**BRIEF:**
Please give back each entry below unaltered, leaving the pictures out.

Start of DATA FOR THIS TASK

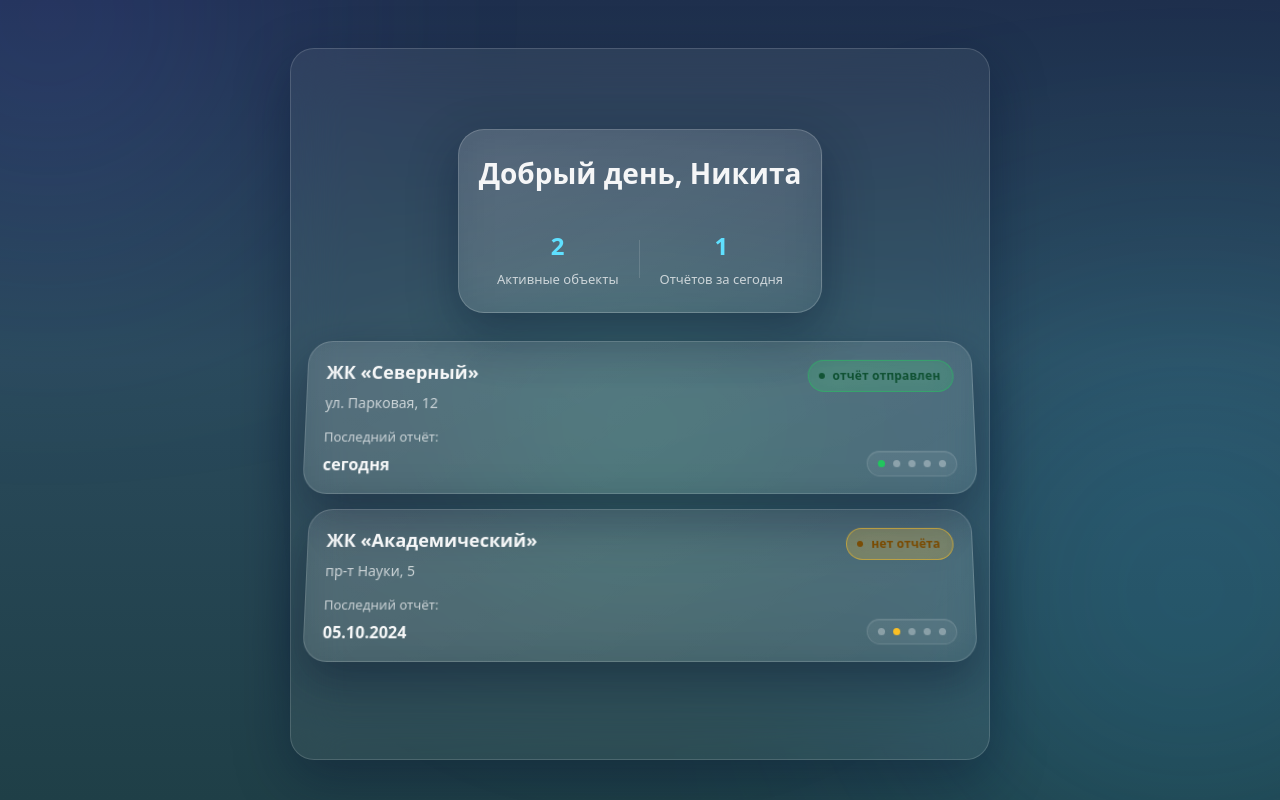
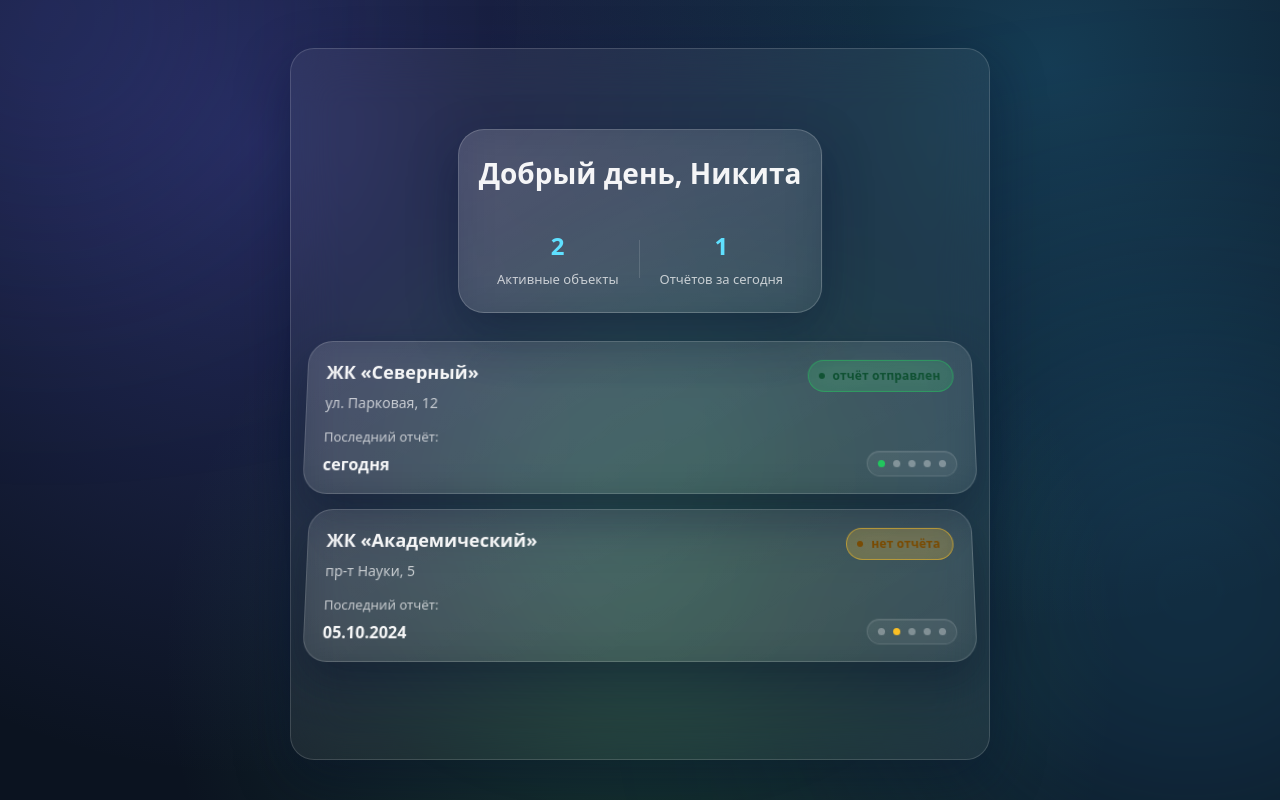
Before and after one commit to elyadamirovna/ptobot-frontend, a React (Vite) app: page / in a window 1280 px wide. Built offline with nearby package versions, Linux system fonts and the light colour scheme; no server answers.

Commit message:
Revert "Align PWA status bar color with gradient"

```diff
--- a/index.html
+++ b/index.html
@@ -6,7 +6,7 @@
     <meta name="viewport" content="width=device-width, initial-scale=1, viewport-fit=cover" />
     <meta name="apple-mobile-web-app-capable" content="yes" />
     <meta name="apple-mobile-web-app-status-bar-style" content="black-translucent" />
-    <meta name="theme-color" content="#1E2F4D" />
+    <meta name="theme-color" content="#0B1320" />
     <title>frontend</title>
   </head>
   <body>
--- a/src/index.css
+++ b/src/index.css
@@ -71,15 +71,12 @@ body {
     --chart-5: 27 87% 67%;
     --radius: 0.5rem;
 
-    --app-top-color: #1e2f4d;
     --app-surface: #0b1320;
-    --app-surface-gradient-start: var(--app-top-color);
-    --app-surface-gradient: linear-gradient(
-      180deg,
-      #1e2f4d 0%,
-      #2a4a5c 45%,
-      #1f3f47 100%
-    );
+    --app-surface-gradient-start: #0b1320;
+    --app-surface-gradient:
+      radial-gradient(circle at 20% 18%, rgba(99, 102, 241, 0.28), transparent 52%),
+      radial-gradient(circle at 82% 8%, rgba(56, 189, 248, 0.24), transparent 44%),
+      radial-gradient(circle at 50% 82%, rgba(72, 187, 120, 0.22), transparent 52%);
     --app-foreground: #f8fbff;
 
     /* Безопасные отступы для экранных вырезов */
```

End of DATA FOR THIS TASK

**ANSWER SPACE:**
Before and after one commit to elyadamirovna/ptobot-frontend, a React (Vite) app: page / in a window 1280 px wide. Built offline with nearby package versions, Linux system fonts and the light colour scheme; no server answers.

Commit message:
Revert "Align PWA status bar color with gradient"

```diff
--- a/index.html
+++ b/index.html
@@ -6,7 +6,7 @@
     <meta name="viewport" content="width=device-width, initial-scale=1, viewport-fit=cover" />
     <meta name="apple-mobile-web-app-capable" content="yes" />
     <meta name="apple-mobile-web-app-status-bar-style" content="black-translucent" />
-    <meta name="theme-color" content="#1E2F4D" />
+    <meta name="theme-color" content="#0B1320" />
     <title>frontend</title>
   </head>
   <body>
--- a/src/index.css
+++ b/src/index.css
@@ -71,15 +71,12 @@ body {
     --chart-5: 27 87% 67%;
     --radius: 0.5rem;
 
-    --app-top-color: #1e2f4d;
     --app-surface: #0b1320;
-    --app-surface-gradient-start: var(--app-top-color);
-    --app-surface-gradient: linear-gradient(
-      180deg,
-      #1e2f4d 0%,
-      #2a4a5c 45%,
-      #1f3f47 100%
-    );
+    --app-surface-gradient-start: #0b1320;
+    --app-surface-gradient:
+      radial-gradient(circle at 20% 18%, rgba(99, 102, 241, 0.28), transparent 52%),
+      radial-gradient(circle at 82% 8%, rgba(56, 189, 248, 0.24), transparent 44%),
+      radial-gradient(circle at 50% 82%, rgba(72, 187, 120, 0.22), transparent 52%);
     --app-foreground: #f8fbff;
 
     /* Безопасные отступы для экранных вырезов */
```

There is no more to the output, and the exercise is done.